As the Supreme Court mulls whether to strike down Obamacare insurance subsidies in 34 states, no state has more at stake than Florida.
In total, about 1.3 million people Florida residents—or about 7 percent of the state's total population—are getting Affordable Care Act subsidies to buy health insurance through the federal exchange, according to estimates compiled by the pro-ACA group Families USA. The group derived its estimates from Department of Health and Human Services data from early spring, pulling state- and zip-code-level numbers on consumers receiving premium tax credits and allotting the proper zip codes to their apportioned congressional districts.

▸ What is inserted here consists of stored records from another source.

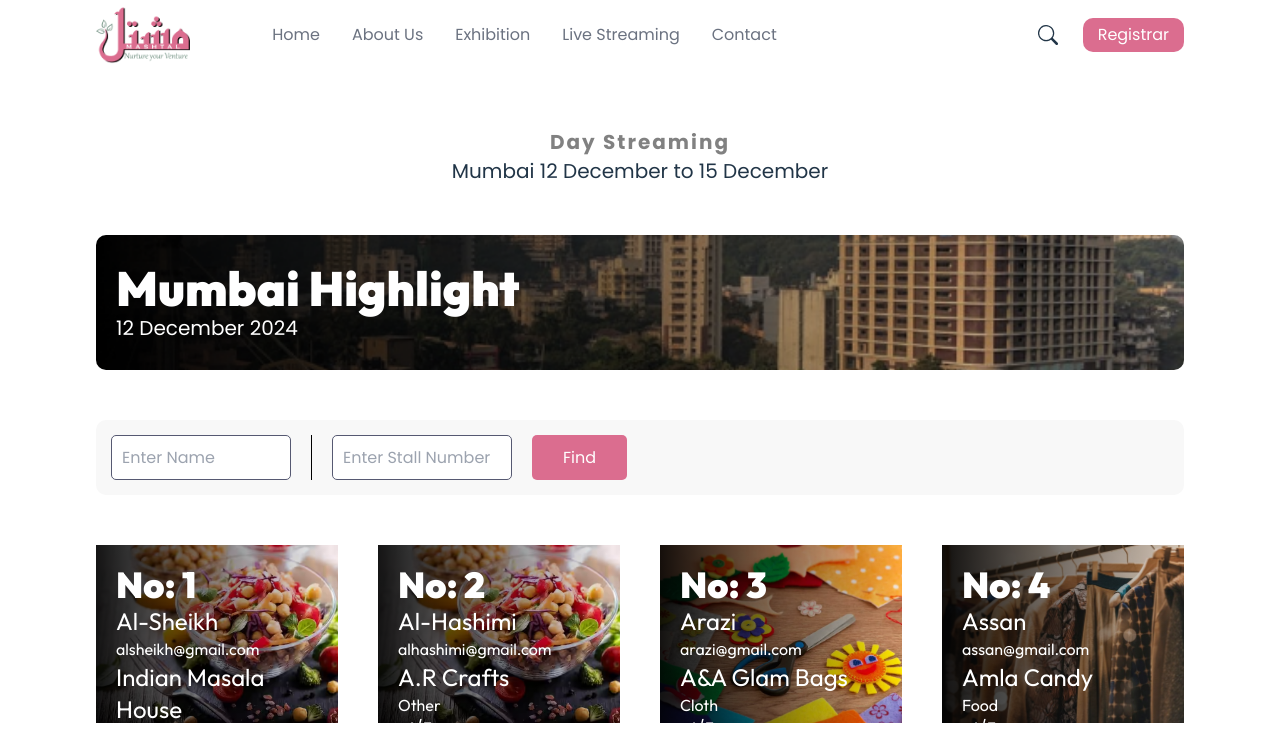
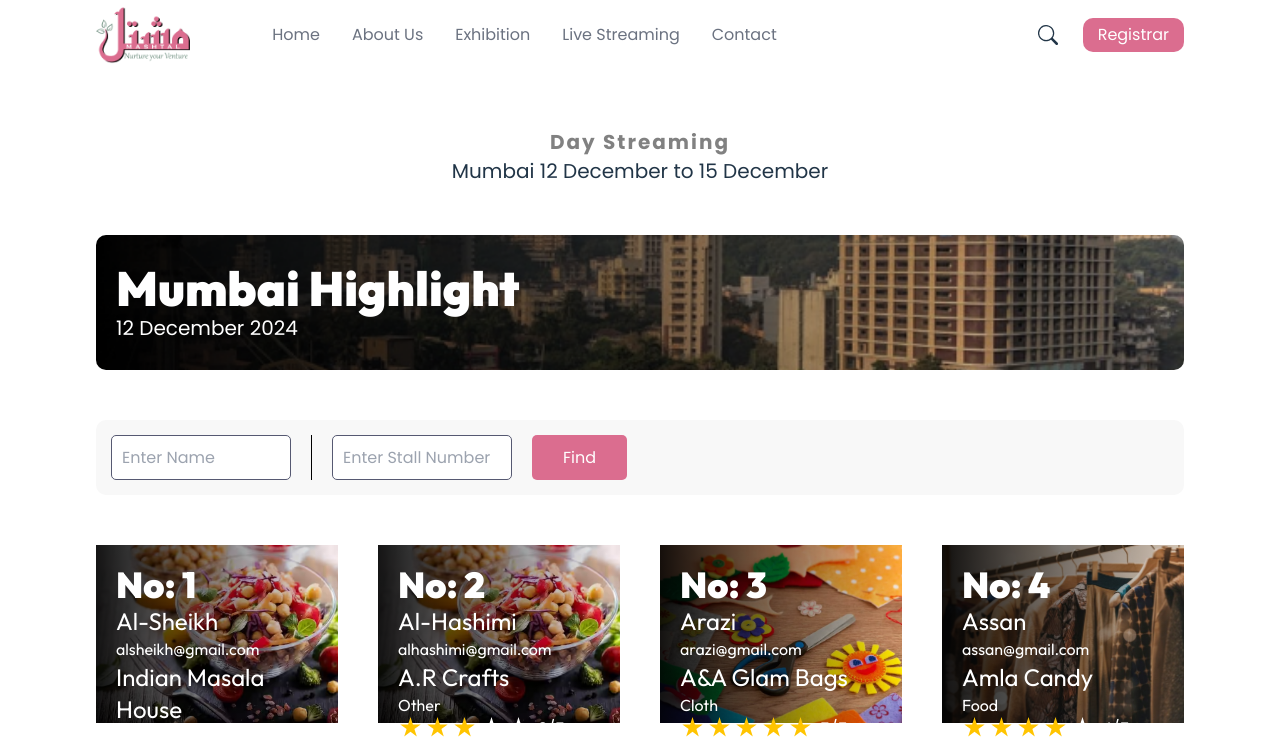
Before and after one commit to vagishaRoot/mashtal, a React (Vite) app: page /store_list in a window 1280 px wide. Shown: the top 747 px of the page. Built offline with nearby package versions, Linux system fonts and the light colour scheme.

Commit message:
work in book stalls

```diff
--- a/src/components/Icons.jsx
+++ b/src/components/Icons.jsx
@@ -1,6 +1,6 @@
 import React from 'react'
 
-const Icons = ({ string }) => {
+const Icons = ({ string, color=undefined }) => {
   if(string === "search") {
     return (
         <svg xmlns="http://www.w3.org/2000/svg" width="20" height="20" fill="currentColor" className="bi bi-search" viewBox="0 0 16 16">
@@ -120,8 +120,27 @@ const Icons = ({ string }) => {
   } else if(string === "white star") {
     return (
       <svg width="25" height="20" viewBox="0 0 30 28" fill="none" xmlns="http://www.w3.org/2000/svg">
-        <path d="M15 0L18.3677 10.3647H29.2658L20.4491 16.7705L23.8168 27.1353L15 20.7295L6.18322 27.1353L9.55093 16.7705L0.734152 10.3647H11.6323L15 0Z" fill="#FFFFFF"/>
+        <path d="M15 0L18.3677 10.3647H29.2658L20.4491 16.7705L23.8168 27.1353L15 20.7295L6.18322 27.1353L9.55093 16.7705L0.734152 10.3647H11.6323L15 0Z" fill={color || "#FFFFFF"} />
       </svg>
+    )
+  } else if(string === "email") {
+    return (
+      <svg width="22" height="17" viewBox="0 0 22 17" fill="none" xmlns="http://www.w3.org/2000/svg">
+        <path fill-rule="evenodd" clip-rule="evenodd" d="M5.88372 0.140869C4.23119 0.140869 2.73685 0.505628 1.65221 1.39511C0.557286 2.29304 0 3.62647 0 5.33713V11.663C0 13.3737 0.557286 14.7071 1.65221 15.605C2.73685 16.4945 4.23119 16.8593 5.88372 16.8593H16.1163C17.7688 16.8593 19.2632 16.4945 20.3477 15.605C21.4427 14.7071 22 13.3737 22 11.663V5.33713C22 3.62647 21.4427 2.29304 20.3477 1.39511C19.2632 0.505628 17.7688 0.140869 16.1163 0.140869H5.88372ZM18.3966 5.21269C18.7319 4.98382 18.7937 4.55816 18.5345 4.26196C18.2755 3.96576 17.7935 3.91118 17.4581 4.14006L11.782 8.01352C11.3214 8.32791 10.6785 8.32791 10.2178 8.01352L4.54182 4.14006C4.20643 3.91118 3.72447 3.96576 3.46531 4.26196C3.20615 4.55816 3.26794 4.98382 3.60333 5.21269L9.2794 9.08621C10.2928 9.77772 11.7071 9.77772 12.7205 9.08621L18.3966 5.21269Z" fill="black"/>
+    </svg>
+    )
+  } else if(string === "call") {
+    return (
+      <svg width="19" height="17" viewBox="0 0 19 17" fill="none" xmlns="http://www.w3.org/2000/svg">
+        <path d="M13.2538 10.8751L12.7729 11.3221C12.7729 11.3221 11.6302 12.3847 8.51104 9.48445C5.3919 6.58425 6.53462 5.52173 6.53462 5.52173L6.83737 5.24024C7.58321 4.54678 7.65351 3.43346 7.0028 2.62068L5.67177 0.958067C4.8664 -0.0479042 3.31017 -0.180793 2.38708 0.677496L0.730283 2.218C0.272574 2.64357 -0.0341491 3.19525 0.00304865 3.80725C0.0982069 5.37294 0.855747 8.74157 5.08287 12.672C9.56554 16.84 13.7716 17.0056 15.4916 16.8557C16.0357 16.8083 16.5088 16.5492 16.89 16.1947L18.3896 14.8005C19.4017 13.8594 19.1163 12.246 17.8212 11.5876L15.8046 10.5625C14.9542 10.1302 13.9183 10.2572 13.2538 10.8751Z" fill="#0E0E0E"/>
+    </svg>
+    )
+  } else if(string === "close") {
+    return (
+      <svg width="24" height="24" viewBox="0 0 24 24" fill="none" xmlns="http://www.w3.org/2000/svg">
+        <path d="M12 24C15.1826 24 18.2348 22.7357 20.4853 20.4853C22.7357 18.2348 24 15.1826 24 12C24 8.8174 22.7357 5.76516 20.4853 3.51472C18.2348 1.26428 15.1826 0 12 0C8.8174 0 5.76516 1.26428 3.51472 3.51472C1.26428 5.76516 0 8.8174 0 12C0 15.1826 1.26428 18.2348 3.51472 20.4853C5.76516 22.7357 8.8174 24 12 24ZM8.20312 8.20312C8.64375 7.7625 9.35625 7.7625 9.79219 8.20312L11.9953 10.4062L14.1984 8.20312C14.6391 7.7625 15.3516 7.7625 15.7875 8.20312C16.2234 8.64375 16.2281 9.35625 15.7875 9.79219L13.5844 11.9953L15.7875 14.1984C16.2281 14.6391 16.2281 15.3516 15.7875 15.7875C15.3469 16.2234 14.6344 16.2281 14.1984 15.7875L11.9953 13.5844L9.79219 15.7875C9.35156 16.2281 8.63906 16.2281 8.20312 15.7875C7.76719 15.3469 7.7625 14.6344 8.20312 14.1984L10.4062 11.9953L8.20312 9.79219C7.7625 9.35156 7.7625 8.63906 8.20312 8.20312Z" fill="#BB0B0B"/>
+    </svg>
+
     )
   }
 }
--- /dev/null
+++ b/src/components/StarRating.jsx
@@ -0,0 +1,30 @@
+import React, { useEffect, useState } from "react";
+import Icons from "./Icons";
+
+const StarRating = ({ rating, color = undefined }) => {
+  const [rate, setRate] = useState([]);
+  const [unRate, setUnRate] = useState([]);
+
+  useEffect(() => {
+    let arr = [],
+      arr2 = [];
+    for (let i = 1; i <= rating; i++) {
+      arr.push(i);
+    }
+    for (let j = rating + 1; j <= 5; j++) {
+      arr2.push(j);
+    }
+    setUnRate(arr2)
+    setRate(arr);
+  }, [rating]);
+  return (
+    <>
+        <div className="flex gap-x-[2px]">
+            {rate.length ? rate.map((v,i)=> <Icons key={i} string="shine star" />) : <></>}
+            {unRate.length ? unRate.map((v,i)=> <Icons key={i} string="white star" color={color || "#FFFFFF"}/>) : <></>}
+        </div>
+    </>
+  );
+};
+
+export default StarRating;
--- a/src/pages/StoreList.jsx
+++ b/src/pages/StoreList.jsx
@@ -1,162 +1,213 @@
-import React from "react";
+import React, { useState } from "react";
 import rect1 from "../assets/rect1.png";
 import rect2 from "../assets/rect2.png";
 import rect3 from "../assets/rect3.jpg";
 import rect4 from "../assets/rect4.jpg";
 import Icons from "../components/Icons";
+import StarRating from "../components/StarRating";
 
 let JSON = [
   {
-        key:1,
+    key: 1,
     Owner: "Al-Sheikh",
     Email: "alsheikh@gmail.com",
-        Shop :"Indian Masala House",
+    Shop: "Indian Masala House",
     Category: "restaurant",
     image: rect1,
-        Rating: 4
+    Rating: 4,
   },
   {
-        key:2,
+    key: 2,
     Owner: "Al-Hashimi",
     Email: "alhashimi@gmail.com",
-        Shop :"A.R Crafts",
+    Shop: "A.R Crafts",
     Category: "Other",
     image: rect1,
-        Rating: 3
+    Rating: 3,
   },
   {
-        key:3,
+    key: 3,
     Owner: "Arazi",
     Email: "arazi@gmail.com",
-        Shop :"A&A Glam Bags",
+    Shop: "A&A Glam Bags",
     Category: "Cloth",
     image: rect2,
-        Rating: 5
+    Rating: 5,
   },
   {
-        key:4,
+    key: 4,
     Owner: "Assan",
     Email: "assan@gmail.com",
-        Shop :"Amla Candy",
+    Shop: "Amla Candy",
     Category: "Food",
     image: rect3,
-        Rating: 4
+    Rating: 4,
   },
   {
-        key:5,
+    key: 5,
     Owner: "Al-Sheikh",
     Email: "alsheikh@gmail.com",
-        Shop :"Indian Masala House",
+    Shop: "Indian Masala House",
     Category: "restaurant",
     image: rect4,
-        Rating: 4
+    Rating: 4,
   },
   {
-        key:6,
+    key: 6,
     Owner: "Al-Hashimi",
     Email: "alhashimi@gmail.com",
-        Shop :"A.R Crafts",
+    Shop: "A.R Crafts",
     Category: "Other",
     image: rect2,
-        Rating: 3
+    Rating: 3,
   },
   {
-        key:7,
+    key: 7,
     Owner: "Arazi",
     Email: "arazi@gmail.com",
-        Shop :"A&A Glam Bags",
+    Shop: "A&A Glam Bags",
     Category: "Cloth",
     image: rect3,
-        Rating: 5
+    Rating: 5,
   },
   {
-        key:8,
+    key: 8,
     Owner: "Assan",
     Email: "assan@gmail.com",
-        Shop :"Amla Candy",
+    Shop: "Amla Candy",
     Category: "Food",
     image: rect4,
-        Rating: 4
+    Rating: 4,
   },
   {
-        key:9,
+    key: 9,
     Owner: "Al-Sheikh",
     Email: "alsheikh@gmail.com",
-        Shop :"Indian Masala House",
+    Shop: "Indian Masala House",
     Category: "restaurant",
     image: rect1,
-        Rating: 4
+    Rating: 4,
   },
   {
-        key:10,
+    key: 10,
     Owner: "Al-Hashimi",
     Email: "alhashimi@gmail.com",
-        Shop :"A.R Crafts",
+    Shop: "A.R Crafts",
     Category: "Other",
     image: rect2,
-        Rating: 3
+    Rating: 3,
   },
   {
-        key:11,
+    key: 11,
     Owner: "Arazi",
     Email: "arazi@gmail.com",
-        Shop :"A&A Glam Bags",
+    Shop: "A&A Glam Bags",
     Category: "Cloth",
     image: rect3,
-        Rating: 5
+    Rating: 5,
   },
   {
-        key:12,
+    key: 12,
     Owner: "Assan",
     Email: "assan@gmail.com",
-        Shop :"Amla Candy",
+    Shop: "Amla Candy",
     Category: "Food",
     image: rect4,
-        Rating: 4
+    Rating: 4,
   },
   {
-        key:13,
+    key: 13,
     Owner: "Al-Sheikh",
     Email: "alsheikh@gmail.com",
-        Shop :"Indian Masala House",
+    Shop: "Indian Masala House",
     Category: "restaurant",
     image: rect1,
-        Rating: 4
+    Rating: 4,
   },
   {
-        key:14,
+    key: 14,
     Owner: "Al-Hashimi",
     Email: "alhashimi@gmail.com",
-        Shop :"A.R Crafts",
+    Shop: "A.R Crafts",
     Category: "Other",
     image: rect2,
-        Rating: 3
+    Rating: 3,
   },
   {
-        key:15,
+    key: 15,
     Owner: "Arazi",
     Email: "arazi@gmail.com",
-        Shop :"A&A Glam Bags",
+    Shop: "A&A Glam Bags",
     Category: "Cloth",
     image: rect3,
-        Rating: 5
+    Rating: 5,
   },
   {
-        key:16,
+    key: 16,
     Owner: "Assan",
     Email: "assan@gmail.com",
-        Shop :"Amla Candy",
+    Shop: "Amla Candy",
     Category: "Food",
     image: rect4,
-        Rating: 4
+    Rating: 4,
   },
-
-]
+];
 
 const StoreList = () => {
+  const [modalIndex, setModalIndex] = useState(null);
+
+  console.log("modalIndex:- ", modalIndex);
   return (
-    <div className="w-full flex flex-col py-[50px] gap-y-[50px] items-center">
-      <div className="flex flex-col items-center gap-y-[1px]">
+    <div className="w-full flex flex-col py-[50px] gap-y-[50px] items-center relative">
+      {modalIndex !== null ? (
+        <div className="absolute top-0 w-full h-full left-0 bg-[#00000025] flex justify-center items-start z-10 pt-[20px]">
+          <div className="bg-white w-[500px] flex flex-col items-start p-[20px] gap-y-[20px] rounded-[20px]">
+            <div className="flex justify-between w-full">
+                <div className="">Stall Details</div>
+                <span onClick={()=>setModalIndex(null)}><Icons string="close" /></span>
+            </div>
+            <div className="flex flex-col gap-y-[5px]">
+              <div className="w-full">
+                <img src={JSON[modalIndex].image} className="w-full" />
+              </div>
+              <div className="grid grid-cols-3 gap-x-[10px]">
+                <div className="w-full h-[70px] bg-[#ababab8c] rounded-md"></div>
+                <div className="w-full h-[70px] bg-[#ababab8c] rounded-md"></div>
+                <div className="w-full h-[70px] bg-[#ababab8c] rounded-md"></div>
+              </div>
+            </div>
+            <div className="flex justify-between items-end w-full">
+                <div className="flex flex-col gap-y-[5px]">
+                    <div className="text-xl font-[700]">
+                        {JSON[modalIndex].Shop}(Since:1998)
+                    </div>
+                    <div className="text-xl font-[700] text-[#565972]">
+                        {JSON[modalIndex].Owner}
+                    </div>
+                    <div className="flex gap-x-[15px] mt-[20px]">
+                        <Icons string="call" />
+                        <div className="text-[#565972] text-sm">(+91) 98798-15874</div>
+                    </div>
+                    <div className="flex gap-x-[15px]">
+                        <Icons string="email" />
+                        <div className="text-[#565972] text-sm">{JSON[modalIndex].Email}</div>
+                    </div>
+                </div>
+                <div className="text-7xl font-[900] text-outfit text-[#EAEAEA]">No: {JSON[modalIndex].key}</div>
+            </div>
+            <div className="flex justify-between w-full mt-[10px]">
+                <div className="flex gap-x-[5px]">
+                    <StarRating rating={JSON[modalIndex].Rating} color="black"/>
+                    <div className="font-[700]">{JSON[modalIndex].Rating}/5</div>
+                </div>
+                <div className="text-[#565972] font-[900] text-outfit">{JSON[modalIndex].Category}</div>
+            </div>
+          </div>
+        </div>
+      ) : (
+        <></>
+      )}
+      <div className="flex flex-col items-center gap-y-[1px] -z-[1]">
         <div className="text-xl text-[#818181] font-[700] tracking-widest">
           Day Streaming
         </div>
@@ -164,7 +215,7 @@ const StoreList = () => {
           Mumbai 12 December to 15 December
         </div>
       </div>
-      <div className="w-full flex justify-center">
+      <div className="w-full flex justify-center -z-[1]">
         <div className="w-[85%] h-[135px] bg-video-live-streaming rounded-[10px] flex flex-col items-start justify-center px-[20px] gap-y-[2px] z-10">
           <div className="text-5xl font-[900] text-white text-outfit">
             Mumbai Highlight
@@ -172,40 +223,52 @@ const StoreList = () => {
           <div className="text-xl text-white">12 December 2024</div>
         </div>
       </div>
-      <div className="bg-[#F8F8F8] w-[85%] p-[15px] rounded-[10px] flex gap-x-[20px] items-center">
-        <input type="" className="h-[45px] border border-[#565972] rounded-[5px] outline-none px-[10px] w-[180px]" placeholder="Enter Name"/>
+      <div className="bg-[#F8F8F8] w-[85%] p-[15px] rounded-[10px] flex gap-x-[20px] items-center -z-[1]">
+        <input
+          type=""
+          className="h-[45px] border border-[#565972] rounded-[5px] outline-none px-[10px] w-[180px]"
+          placeholder="Enter Name"
+        />
         <div className="w-[1px] h-[45px] bg-black"></div>
-        <input type="" className="h-[45px] border border-[#565972] rounded-[5px] outline-none px-[10px] w-[180px]" placeholder="Enter Stall Number"/>
-        <button className="bg-[#DB6D8F] text-white px-[30px] flex justify-center items-center h-full rounded-[5px]">Find</button>
+        <input
+          type=""
+          className="h-[45px] border border-[#565972] rounded-[5px] outline-none px-[10px] w-[180px]"
+          placeholder="Enter Stall Number"
+        />
+        <button className="bg-[#DB6D8F] text-white px-[30px] flex justify-center items-center h-full rounded-[5px]">
+          Find
+        </button>
       </div>
       <div className="w-[85%] grid grid-cols-4 gap-[40px]">
-      {JSON && JSON.map((v,i)=>
-        <div className="relative w-full" key={i}>
+        {JSON &&
+          JSON.map((v, i) => (
+            <div className="relative w-full" key={i} onClick={()=>setModalIndex(i)}>
               <img src={v.image} className="h-full object-cover" />
               <div className="w-full h-full absolute bg-gradient-to-r from-[#000000ea] flex flex-col justify-between top-0 left-0 p-[20px]">
-                <div className="text-4xl font-[900] text-outfit text-white">No: {v.key}</div>
+                <div className="text-4xl font-[900] text-outfit text-white">
+                  No: {v.key}
+                </div>
                 <div className="flex flex-col items-start">
-                    <div className="text-white text-2xl text-outfit">{v.Owner}</div>
+                  <div className="text-white text-2xl text-outfit">
+                    {v.Owner}
+                  </div>
                   <div className="text-white text-outfit">{v.Email}</div>
                 </div>
                 <div className="flex flex-col items-start">
-                    <div className="text-white text-2xl text-outfit">{v.Shop}</div>
+                  <div className="text-white text-2xl text-outfit">
+                    {v.Shop}
+                  </div>
                   <div className="text-white text-outfit">{v.Category}</div>
                 </div>
                 <div className="flex gap-x-[7px]">
                   <div className="flex gap-x-[1px]">
-
-                        {Array(v.Rating).map((v,ind)=>
-                            <Icons string="shine star" />
-                        )}
-
-                        {Array(5-v.Rating).map((s,index)=><Icons string="white star" />)}
+                    <StarRating rating={v.Rating} />
                   </div>
-                    <div className="text-white">4/5</div>
+                  <div className="text-white">{v.Rating}/5</div>
                 </div>
               </div>
             </div>
-      )}
+          ))}
       </div>
     </div>
   );
--- a/src/router/Routers.jsx
+++ b/src/router/Routers.jsx
@@ -12,6 +12,7 @@ import Registration from '../pages/Registration'
 import VideoLiveStreaming from '../pages/VideoLiveStreaming'
 import StallBooking from '../pages/StallBooking'
 import StoreList from '../pages/StoreList'
+import BookStalls from '../pages/BookStalls'
 
 const Routers = () => {
   return (
@@ -25,6 +26,7 @@ const Routers = () => {
         <Route path="/register" exact element={<><Header /><Registration /></>} />
         <Route path="/stall_booking" exact element={<><Header /><StallBooking /><Footer /></>} />
         <Route path="/store_list" exact element={<><Header /><StoreList /><Footer /></>} />
+        <Route path="/book_stalls" exact element={<><Header /><BookStalls /><Footer /></>} />
         <Route path="/*"  element={<><Page404 /></>} />
     </Routes>
   )
```
Also changed, not shown: src/pages/BookStalls.jsx (added, +45 -0 lines), src/assets/bookStalls.jpg (added). Lines whose indentation alone changed are shown as unchanged.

While the effects of a subsidy shut-off will be felt most acutely by the people attempting to pay for health insurance, the effects will spill over into the political sphere. And there again, the largest shockwaves will likely be felt in Florida. On the statewide level, it will be a major point of contention as presidential candidates grapple in a state that typically goes a long way toward picking the next president.
And on the congressional level, members will have to face down large number of constituents asking how they have been put in a position in which they're legally required to buy health insurance that the federal government itself has determined they can't afford without subsidies they'll no longer get. That will be a particularly poignant complaint in South Florida, home to all of the nation's top nine congressional districts in terms of subsidy recipients on the federal exchange.